Please note: pictures and series of pictures are chosen because they are the most complete in illustrating procedure steps. We are often at the mercy of someone else taking photos for us during a procedure. Often no one is available to take them, opportunities are missed, or photos do not turn out well. We make an effort to give credit to whoever took the pictures if we have that information.
I would not have been able to serve as the dental consultant at Milwaukee County Zoo and have the opportunity to aid in the health care of so many precious exotic animals without the trust and encouragement of the zoo veterinarians and administration. Dr. Gilbert Boese was the Milwaukee County Zoo's director from 1979 to 1990. In 1981 he hired Dr. Bruce Beehler, the zoo's first full time veterinarian, who developed a comprehensive veterinary medical program. When I offered to provide dental care for the zoo animals, in 1981, Dr. Beehler allowed me to apply what I knew about human dentistry to treat the zoo animals. Together we gathered what little academic information was available. In 1986 we co-chaired the first ever zoo dentistry conference, attracting over 100 zoo veterinarians and dentists from the US and Europe. That meeting was followed by additional gatherings in Philadelphia in 1989, and Calgary in 1991, associated with the AAZV. In 2002 we hosted another zoo dentistry meeting in Milwaukee, again associated with the AAZV.

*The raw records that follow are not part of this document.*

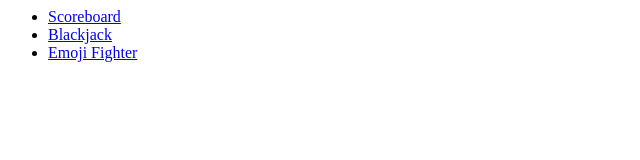
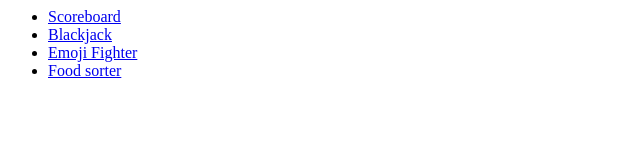
Before and after one commit to SOAndrianov/scrimba, a plain HTML site: page index.html in a window 1280 px wide. Shown: the whole page, without its empty margins (0-640 px from the left). Drawn offline with Linux system fonts and the light colour scheme.

Commit message:
Update index.html

```diff
--- a/index.html
+++ b/index.html
@@ -8,6 +8,7 @@
             <li><a href="scoreboard/index.html">Scoreboard</a></li>
             <li><a href="blackjack/index.html">Blackjack</a></li>
             <li><a href="emoji/index.html">Emoji Fighter</a></li>
+            <li><a href="foodsorter.html">Food sorter</a></li>
             </ul>
         </div>
     </body>
```
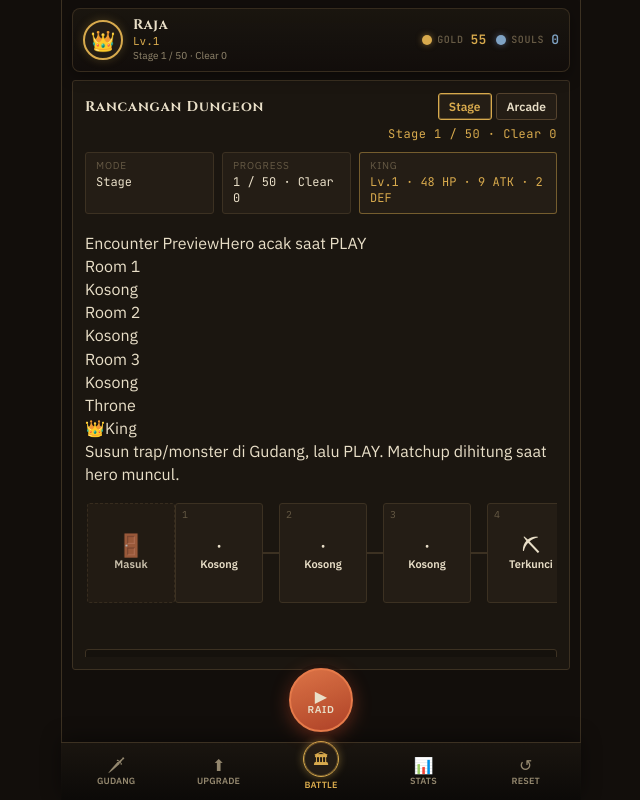
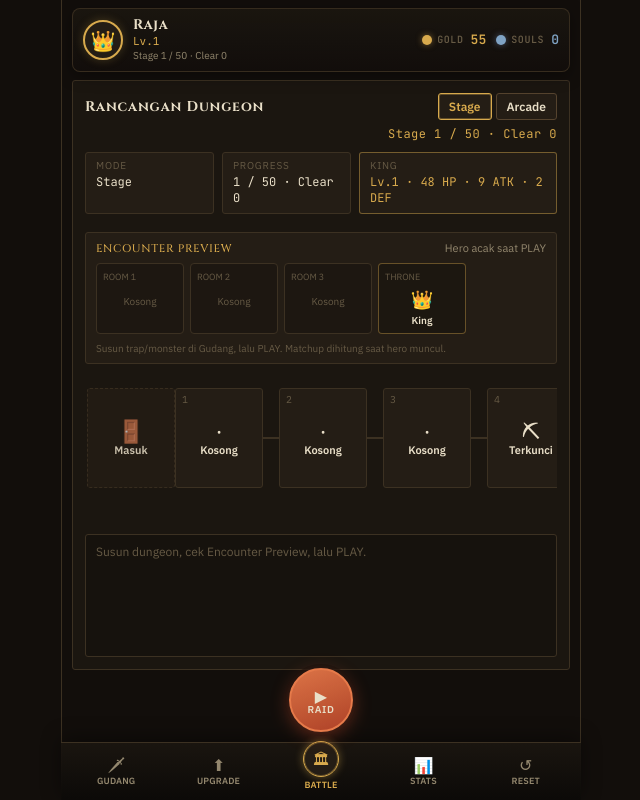
Before and after one commit to irwanasas/ownadungeon, a Next.js app: page / in a window 1280 px wide. Shown: the whole page, without its empty margins (319-959 px from the left). Built offline with nearby package versions, Linux system fonts and the light colour scheme.

Commit message:
style: encounter preview panel styles

```diff
--- a/app/layout.js
+++ b/app/layout.js
@@ -3,6 +3,7 @@ import './styles/layout.css';
 import './styles/components.css';
 import './styles/raid.css';
 import './styles/battle.css';
+import './styles/preview.css';
 
 export const metadata = {
   title: 'MVP - Own a Dungeon'
--- /dev/null
+++ b/app/styles/preview.css
@@ -0,0 +1,145 @@
+.room-preview {
+  flex-shrink: 0;
+  margin-bottom: 8px;
+  padding: 8px 10px;
+  border: 1px solid var(--border);
+  border-radius: var(--radius);
+  background: var(--panel-raised);
+  max-height: 140px;
+  overflow-y: auto;
+}
+
+.preview-header {
+  display: flex;
+  justify-content: space-between;
+  align-items: center;
+  gap: 8px;
+  margin-bottom: 6px;
+}
+
+.preview-title {
+  font-family: var(--font-display);
+  font-size: 11px;
+  letter-spacing: 0.06em;
+  text-transform: uppercase;
+  color: var(--gold);
+}
+
+.preview-hero {
+  font-size: 11px;
+  font-weight: 600;
+  color: var(--bone);
+}
+
+.preview-hero--muted {
+  color: var(--muted);
+  font-weight: 400;
+}
+
+.preview-hero-blurb {
+  display: flex;
+  flex-wrap: wrap;
+  gap: 4px;
+  margin-bottom: 6px;
+}
+
+.preview-tag {
+  font-size: 9px;
+  padding: 2px 6px;
+  border-radius: 3px;
+  border: 1px solid var(--border);
+}
+
+.preview-tag--good {
+  color: var(--poison-bright);
+  border-color: rgba(122, 149, 86, 0.45);
+}
+
+.preview-tag--bad {
+  color: var(--ember-bright);
+  border-color: rgba(192, 71, 43, 0.4);
+}
+
+.preview-rooms {
+  display: flex;
+  gap: 6px;
+  overflow-x: auto;
+  padding-bottom: 2px;
+}
+
+.preview-room {
+  flex: 0 0 88px;
+  min-width: 88px;
+  padding: 6px;
+  border: 1px solid var(--border);
+  border-radius: 4px;
+  background: rgba(0, 0, 0, 0.2);
+}
+
+.preview-room--throne {
+  border-color: rgba(216, 170, 77, 0.4);
+}
+
+.preview-room-num {
+  font-size: 9px;
+  color: var(--muted-dim);
+  text-transform: uppercase;
+  margin-bottom: 4px;
+}
+
+.preview-threat {
+  display: flex;
+  flex-direction: column;
+  align-items: center;
+  gap: 2px;
+}
+
+.preview-icon {
+  font-size: 18px;
+}
+
+.preview-name {
+  font-size: 10px;
+  font-weight: 600;
+  text-align: center;
+  line-height: 1.2;
+}
+
+.preview-lv {
+  font-family: var(--font-mono);
+  font-size: 9px;
+  color: var(--muted);
+}
+
+.preview-empty {
+  font-size: 10px;
+  color: var(--muted-dim);
+  text-align: center;
+  padding: 8px 0;
+}
+
+.preview-matchup {
+  margin-top: 4px;
+  font-size: 9px;
+  text-align: center;
+  color: var(--muted);
+}
+
+.preview-matchup--strong {
+  color: var(--poison-bright);
+}
+
+.preview-matchup--weak {
+  color: var(--ember-bright);
+}
+
+.preview-hint {
+  margin-top: 6px;
+  font-size: 10px;
+  color: var(--muted-dim);
+  line-height: 1.35;
+}
+
+.app.battle-active .room-preview {
+  display: none;
+}
```
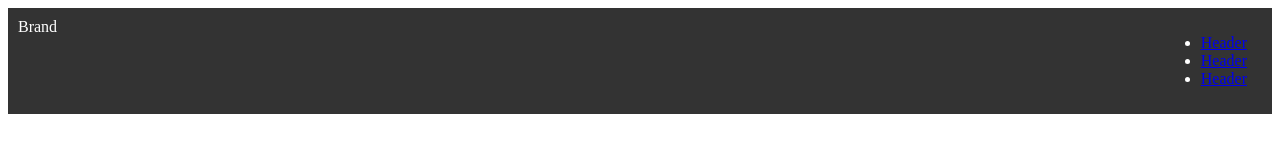
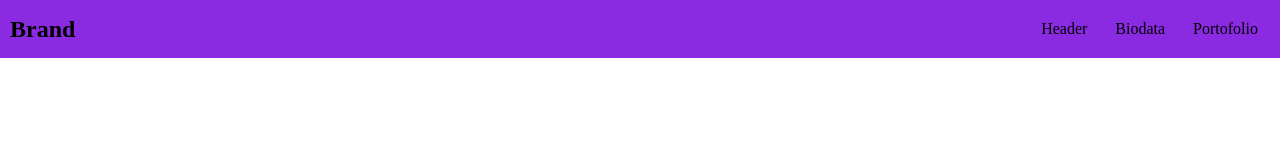
Before and after one commit to fattsowavy/WEB, a plain HTML site: page Tugas1Eduwork/index.html in a window 1280 px wide. Drawn offline with Linux system fonts and the light colour scheme.

Commit message:
bug: navbar

```diff
--- a/Tugas1Eduwork/index.html
+++ b/Tugas1Eduwork/index.html
@@ -7,14 +7,19 @@
     <link rel="stylesheet" href="style.css">
 </head>
 <body>
-
+<div class="main">
     <div class="menu">
-        <div>Brand</div>
-        <ul>
-            <li><a href="header">Header</a></li>
-            <li><a href="header">Header</a></li>
-            <li><a href="header">Header</a></li>
-        </ul>
+       <div class="logo">
+           <h2>Brand</h2>
+       </div>
+        <nav>
+            <ul>
+                <li><a href="#">Header</a></li>
+                <li><a href="#">Biodata</a></li>
+                <li><a href="#">Portofolio</a></li>
+            </ul>
+        </nav>
     </div>
+</div>
 </body>
 </html>
--- a/Tugas1Eduwork/style.css
+++ b/Tugas1Eduwork/style.css
@@ -1,13 +1,36 @@
-.menu {
-    background: #333;
-    color: white;
-    display: flex;
-    justify-content: space-between;
-    padding: 10px;
+* {
+    margin: 0;
+    padding: 0;
+    box-sizing: border-box;
 }
 
-.menu li {
+.menu {
+    display: flex;
+    align-items: center;
+    justify-content: space-between;
+    padding: 0 10px;
+    background-color: blueviolet;
+}
+
+nav ul{
+    margin: 0;
+    padding: 0;
+}
+
+nav ul li {
+    list-style: none;
+    display: inline-block;
+    margin: 0;
+}
+
+nav ul li a {
+    text-decoration: none;
+    font-size: 16px;
+    padding: 20px 12px;
+    color: black;
+    display: block;
+}
+nav ul li a:hover {
+    text-decoration: underline;
     color: white;
-    text-decoration: none;
-    margin: 0 15px;
 }
```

In 1983 I extracted an abscessed maxillary second molar from Tanga, a very ill silverback lowland gorilla, sectioning it with a belt drive slow speed lab handpiece. Tanga recovered promptly. Soon after that Drs. Boese and Beehler met with me and asked what equipment could be acquired to improve the delivery of comprehensive dental care. Dr. Boese later became the President of the Zoological Society of Milwaukee. The Society, currently led by Dr. Bert Davis, supports the veterinary staff and has generously supported my efforts at the zoo, providing funds for equipment etc.
Mr. Charles "Chuck" Wikenhauser has been the zoo's Director from 1990 to present. He has continued to hire and manage supremely capable and dedicated veterinary and curatorial professionals. The zoo veterinarians that I have worked with, in particular Drs. Bruce Beehler, Andrew Teare, Victoria Clyde and Roberta Wallace, have been inspirational colleagues.
And most importantly, I acknowledge my wife, Betty, who has tolerated me spending hundreds of Thursday and Saturday mornings on my "days off" to treat the zoo patients. Trained as a former surgical technician, she ably assisted me in several early major zoo oral surgical cases.
About John L. Scheels, DDS
For over 30 years, Dr. Scheels has been the Zoo's dentist at the Milwaukee County Zoo. He has performed dental procedures on more than 90 species of animals.
Dr. Scheels is a leader in the growing and highly specialized field of exotic animal dentistry. Scheels has a general dental practice in Wauwatosa, Wisconsin.
He organized and co-chaired the first International Zoo/Exotic Animal Dentistry Conference and created the veterinary dentistry program for the University of Wisconsin-Madison School of Veterinary Medicine.
Dr. Scheels majored in zoology at the University of Wisconsin-Milwaukee before coming to Marquette University School of Dentistry. Over 30 years ago, he read a magazine article about a zoo dentist. Intrigued, he volunteered his services at the Milwaukee zoo, and soon found himself in a cage inspecting an orangutan's broken tooth. "The bulk of my time is extracting problematic teeth, but we run the whole gamut of problems," says Scheels, who consults on about 35 cases a year.